Imagining how you're going to enjoy the new comforts of a home renovation after you've been approved for a home equity loan can be relaxing. The expanded living room, bigger bathtub, new game room or whatever else you've been dreaming of can seem like a carefree time that you'll soon be enjoying.
Problems pop up, as they often do with construction projects, and some are out of a homeowner's control. Other potential problems, however, can be dealt with before they happen by thinking ahead before getting approved for a home equity loan or line of credit. Here are six things you don't want to overlook before taking out such a loan for a remodeling project:
1 - Realize you're paying higher interest
A home equity loan is given to the borrower in a lump sum, and the interest is charged on the full amount from the beginning of the loan - which are major differences from a home equity line of credit, also called a HELOC.
Without going into all of the ins and outs of a HELOC, it's worth noting that a home equity loan is repaid at a fixed interest rate that's about 2 percent more than a HELOC. The payment is a fixe amount for a specific number of years, usually 20 to 30 years, for a home equity loan that requires at least 10 percent equity in your home.
With however much money you take upfront with such a loan, it's yours to spend as you'd like. Be smart and put the money aside in preparation for paying contractors who will be doing your home renovations.
2 - Check out the contractor
Along with getting referrals from friends and family, check out a contractor's license with state licensing agencies.
Your loan officer will likely want to check out the contractor you want to hire if you're taking out a home equity loan, though a HELOC won't require as much attention, says Trey Horton, a residential mortgage loan officer at InterLinc Mortgage Services in Birmingham, Alabama.
"They don't have to worry about anything if they take a home equity line of credit out," Horton says. "They can even do the work themselves."
3 - Check the contractor's insurance
After checking out a contractor's referrals and past work, and if they've been sued for shoddy or incomplete work, make sure they have enough general liability and worker compensation insurance.
Minimum requirements differ by state, but make sure it's enough to cover your house if it's destroyed, for example, in an accidental fire caused by the contractor or subcontractor.
At least $500,000 is a good starting point for general liability coverage, and $1 million is good for workers compensation insurance, says Stan Templeton, owner of Majestic Construction and Roofing in Oklahoma City.
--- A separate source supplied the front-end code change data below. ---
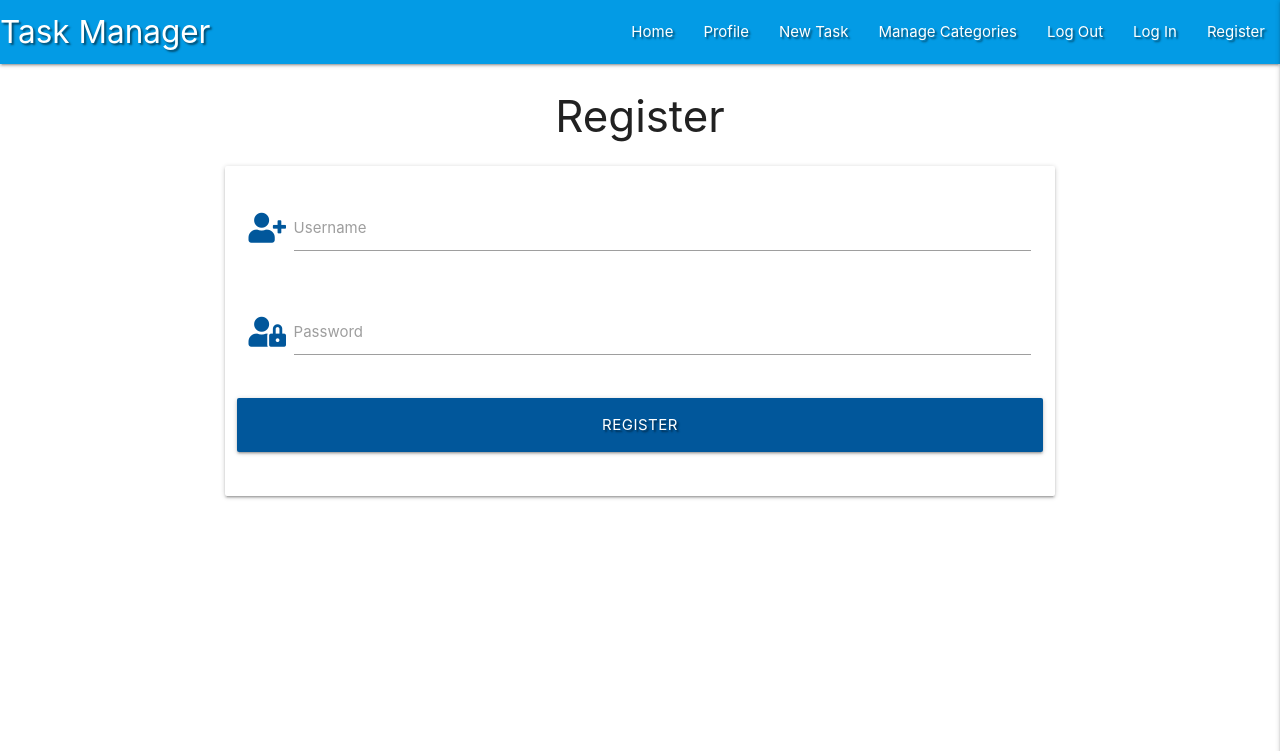
After one commit to kera-cudmore/mongodb-taskmanager, a Flask app: page /register in a window 1280 px wide. The commit adds this page. Shown: the top 751 px of the page. Run offline with Flask 2, Linux system fonts and the light colour scheme; some libraries are stand-ins or nearby versions.

Commit message:
add register template

```diff
--- a/app.py
+++ b/app.py
@@ -1,5 +1,5 @@
 """
-Import OS, Flask, Pymongo, ObjectId
+Import OS, Flask, Pymongo, ObjectId, generate password hash & check password hash
 """
 import os
 from flask import (
@@ -7,6 +7,7 @@ from flask import (
     redirect, request, session, url_for)
 from flask_pymongo import PyMongo
 from bson.objectid import ObjectId
+from werkzeug.security import generate_password_hash, check_password_hash
 if os.path.exists("env.py"):
     import env
 
@@ -24,15 +25,24 @@ mongo = PyMongo(app)
 @app.route("/get_tasks")
 def get_tasks():
     """
-    gets the tasks page
+    finds tasks in the db and renders the Tasks page(home page)
     """
     tasks = mongo.db.tasks.find()
     return render_template("tasks.html", tasks=tasks)
 
 
+@app.route("/register", methods=["GET", "POST"])
+def register():
+    """
+    register page
+    """
+    return render_template("register.html")
+
+
+
+
+# IMPORTANT! debug should be set to false before deployment & submission
 if __name__ == "__main__":
     app.run(host=os.environ.get("IP"),
             port=int(os.environ.get("PORT")),
             debug=True)
-
-# IMPORTANT! debug should be set to false before deployment & submission
--- a/templates/base.html
+++ b/templates/base.html
@@ -30,7 +30,7 @@
             <li><a href="#">Manage Categories</a></li>
             <li><a href="#">Log Out</a></li>
             <li><a href="#">Log In</a></li>
-            <li><a href="#">Register</a></li>
+            <li><a href="{{ url_for('register') }}">Register</a></li>
           </ul>
         </div>
       </nav>
@@ -44,7 +44,7 @@
         <li><a href="#">Manage Categories</a></li>
         <li><a href="#">Log Out</a></li>
         <li><a href="#">Log In</a></li>
-        <li><a href="#">Register</a></li>
+        <li><a href="{{ url_for('register') }}">Register</a></li>
       </ul>
 </header>
 <body>
--- /dev/null
+++ b/templates/register.html
@@ -0,0 +1,37 @@
+{% extends "base.html" %}
+{% block content %}
+
+    <h3 class="center-align">Register</h3>
+
+    <div class="row">
+        <form class="col s12 m8 offset-m2" method="POST" action="{{ url_for('register') }}">
+            <div class="card-panel">
+
+                <!-- Username -->
+                <div class="row">
+                    <div class="input-field col s12">
+                        <i class="fas fa-user-plus prefix light-blue-text text-darken-4"></i>
+                        <input id="username" name="username" type="text" class="validate"/>
+                        <label for="username">Username</label>
+                    </div>
+                </div>
+
+                <!-- Password -->
+                <div class="row">
+                    <div class="input-field col s12">
+                        <i class="fas fa-user-lock prefix light-blue-text text-darken-4"></i>
+                        <input id="password" name="password" type="password" class="validate"/>
+                        <label for="password">Password</label>
+                    </div>
+                </div>
+
+                <!-- Register Button -->
+                <div class="row">
+                    <button type="submit" class="col s12 btn-large light-blue darken-4 text-shadow">Register<i class="fas fa sign-in-alt"></i></button>
+                </div>
+
+            </div>
+        </form>
+    </div>
+
+{% endblock %}
```
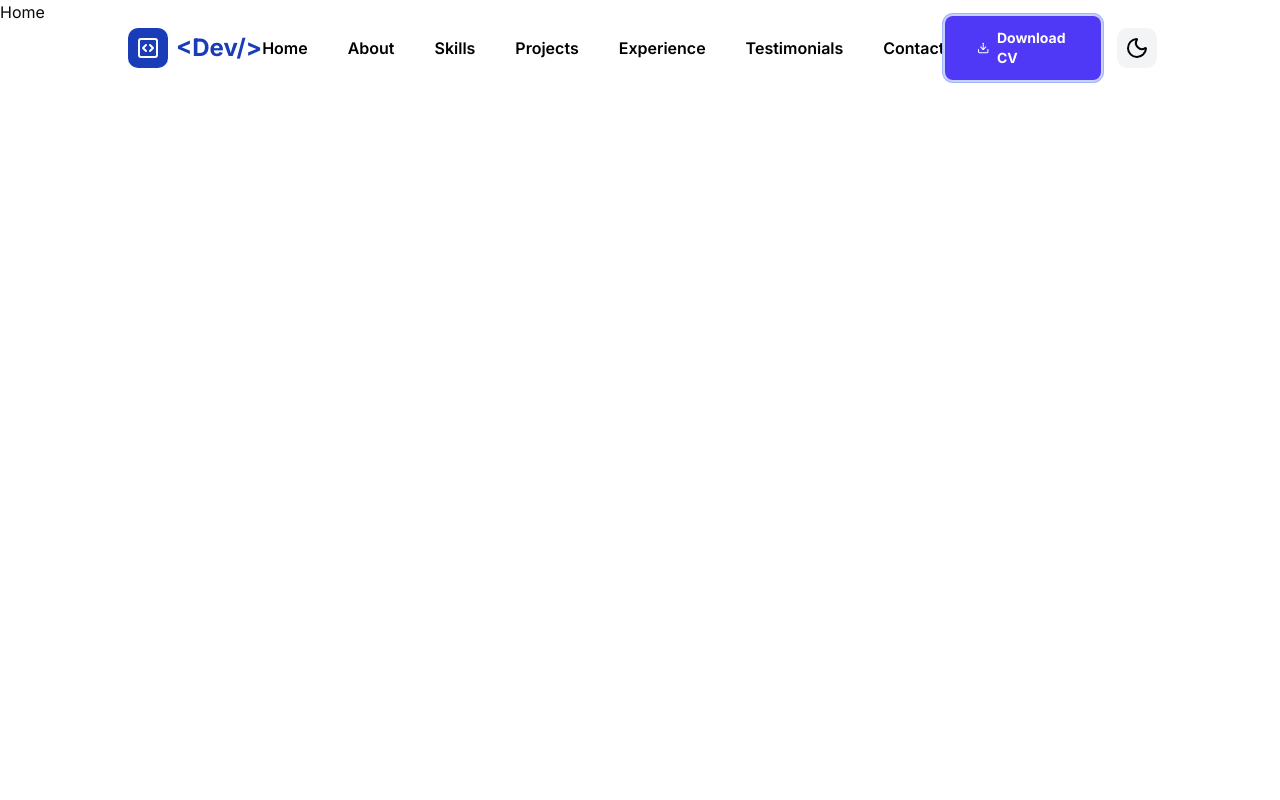
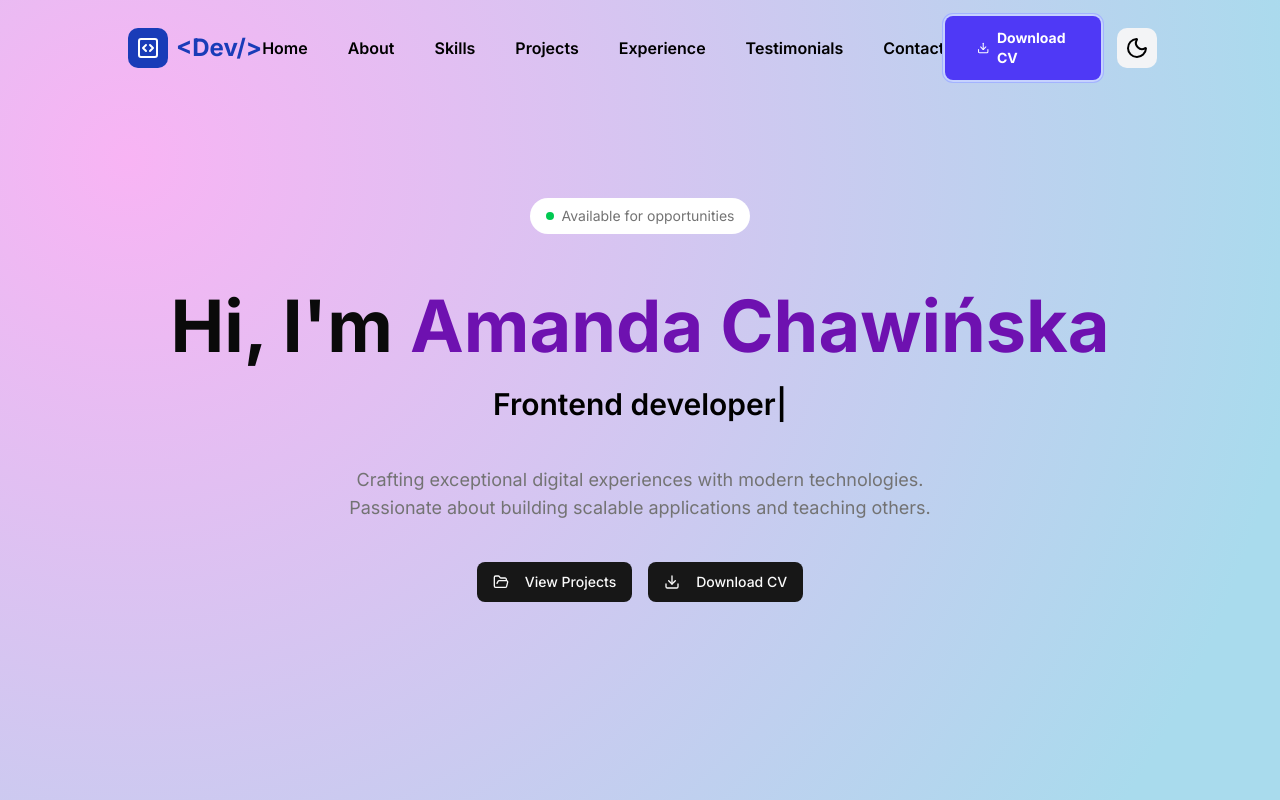
Before and after one commit to AmandaChawinska/portfolio-next16, a Next.js app: page / in a window 1280 px wide. Built offline with nearby package versions, Linux system fonts and the light colour scheme.

Commit message:
hero section

```diff
--- /dev/null
+++ b/components/Home/Hero/Hero.tsx
@@ -0,0 +1,67 @@
+"use client";
+import { Button } from "@/components/ui/button";
+import { Download, FolderOpen } from "lucide-react";
+import React from "react";
+import { TypeAnimation } from "react-type-animation";
+
+const Hero = () => {
+  return (
+    <div className="relative min-h-screen bg-[radial-gradient(circle_farthest-corner_at_10%_20%,#F8B4F4_0%,#A9DBED_90%)] flex items-center justify-center overflow-hidden dark:bg-[radial-gradient(circle_farthest-corner_at_10%_20%,#FD73C8_0%,#005C8D_90.5%)]">
+      {/* content */}
+      <div className="relative z-10 text-center max-lg:mt-5">
+        <div className="sm:mb-6">
+          <span className="inline-flex items-center gap-2 px-4 py-2 rounded-full bg-white dark:bg-gray-600 text-sm text-muted-foreground dark:text-gray-200 mb-8">
+            <span className="w-2 h-2 rounded-full bg-green-500"></span>
+            Available for opportunities
+          </span>
+        </div>
+        {/* title */}
+        <h1 className="text-4xl sm:text-5xl md:text-6xl lg:text-7xl font-bold mb-6">
+          Hi, I&apos;m{" "}
+          <span className="text-purple-800 dark:text-yellow-300">
+            Amanda Chawińska
+          </span>
+        </h1>
+        {/* title */}
+        <div className="text-xl sm:text-2xl md:text-3xl text-black dark:text-white font-semibold mb-4 sm:mb-8 h-12">
+          <TypeAnimation
+            sequence={[
+              "Web developer",
+              2000,
+              "Frontend developer",
+              2000,
+              "Wordpress developer",
+              2000,
+            ]}
+            wrapper="span"
+            speed={50}
+            repeat={Infinity}
+            className="font-mono"
+          />
+        </div>
+        {/* description */}
+        <p className="text-lg text-muted-foreground dark:text-gray-200 max-w-2xl mx-auto mb-10 px-4">
+          Crafting exceptional digital experiences with modern technologies.
+          Passionate about building scalable applications and teaching others.
+        </p>
+        {/* buttons */}
+        <div className="flex flex-col sm:flex-row gap-4 justify-center">
+          <Button size={"lg"} asChild className="w-fit mx-auto sm:mx-0">
+            <a href="#">
+              <FolderOpen className="w-5 h-5 mr-2" />
+              View Projects
+            </a>
+          </Button>
+          <Button size={"lg"} asChild className="w-fit mx-auto sm:mx-0">
+            <a href="#">
+              <Download className="w-5 h-5 mr-2" />
+              Download CV
+            </a>
+          </Button>
+        </div>
+      </div>
+    </div>
+  );
+};
+
+export default Hero;
--- a/components/Home/Home.tsx
+++ b/components/Home/Home.tsx
@@ -1,7 +1,12 @@
 import React from "react";
+import Hero from "./Hero/Hero";
 
 const Home = () => {
-  return <div className=" overflow-hidden">Home</div>;
+  return (
+    <div className=" overflow-hidden">
+      <Hero />
+    </div>
+  );
 };
 
 export default Home;
--- a/package.json
+++ b/package.json
@@ -18,6 +18,7 @@
     "react": "19.2.3",
     "react-dom": "19.2.3",
     "react-icons": "^5.5.0",
+    "react-type-animation": "^3.2.0",
     "tailwind-merge": "^3.4.1"
   },
   "devDependencies": {
```
Also changed, not shown: 1 other file (tests, documents, lock files or other folders).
At the first meeting with the contractor, ask that they have their insurance agent send you a copy of their insurance certificate, Templeton says. If they won't, that's a red flag, he says.
"You don't want people on your property who aren't insured," Templeton says. "They fall down on your front step, they may sue you."
4 - Avoid liens on your property
This may be one area that you'd think would be out of a homeowner's control if subcontractors aren't paid by the general contractor and the subcontractors put a lien against your home for nonpayment - even if you've paid the contractor in full. But there are a few options, if you think about them before renovations begin.
One is to require the contractor to secure a payment bond for subcontractors before the project starts. It's a form of insurance that the contractor won't get back if it's not used, and can add $1,000 or more to the job cost, Templeton says.
Another option is to ask the contractor to set aside funds in an escrow account to pay the subcontractors, which should entice subcontractors to sign a waiver to post a lien. This option is rarely used, Templeton says, because the customer's checkbook is a sort of escrow account that doesn't get paid out until certain work benchmarks are met.
Templeton says he can give customers lien waivers that all of the subcontractors are paid in full at specific milestones and the end of a job.
A performance bond can also be requested by homeowners, requiring the work to be satisfactorily completed according to the contract terms. The bond could increase the cost of the project by 2-5 percent, but the extra expense may be worth the peace of mind, especially on large jobs.
5 - Increase your homeowner's insurance
If the renovations are expected to raise your home's value by 6-12%, it's a good idea to check with your insurer to make sure your improved home is covered in a loss, Horton says.
A family's insurance agent can also determine if the contractors have enough insurance to cover potential losses and if the homeowner's insurance should be increased. Wording in the contract with the contractor may need to be added to ensure that the contractor's insurance is the primary insurance and that they waive the right to file claims against the homeowner and the homeowner's insurance policy.
Whatever extra homeowner's insurance you get, don't wait until after the renovation to increase your coverage. Homes can burn to the ground, for example, during construction work, and extra insurance could help cover such losses.
6 - Add life insurance
Life insurance may be the last thing you're thinking about before you remodel your home, but it's something to consider when adding to the value of your home and taking out a home equity loan. Adding more debt to your life is a good reason to check your life insurance policy and review it to make sure you have enough coverage to repay that loan if you die, says Rick Huard, senior vice president of consumer lending at TD Bank.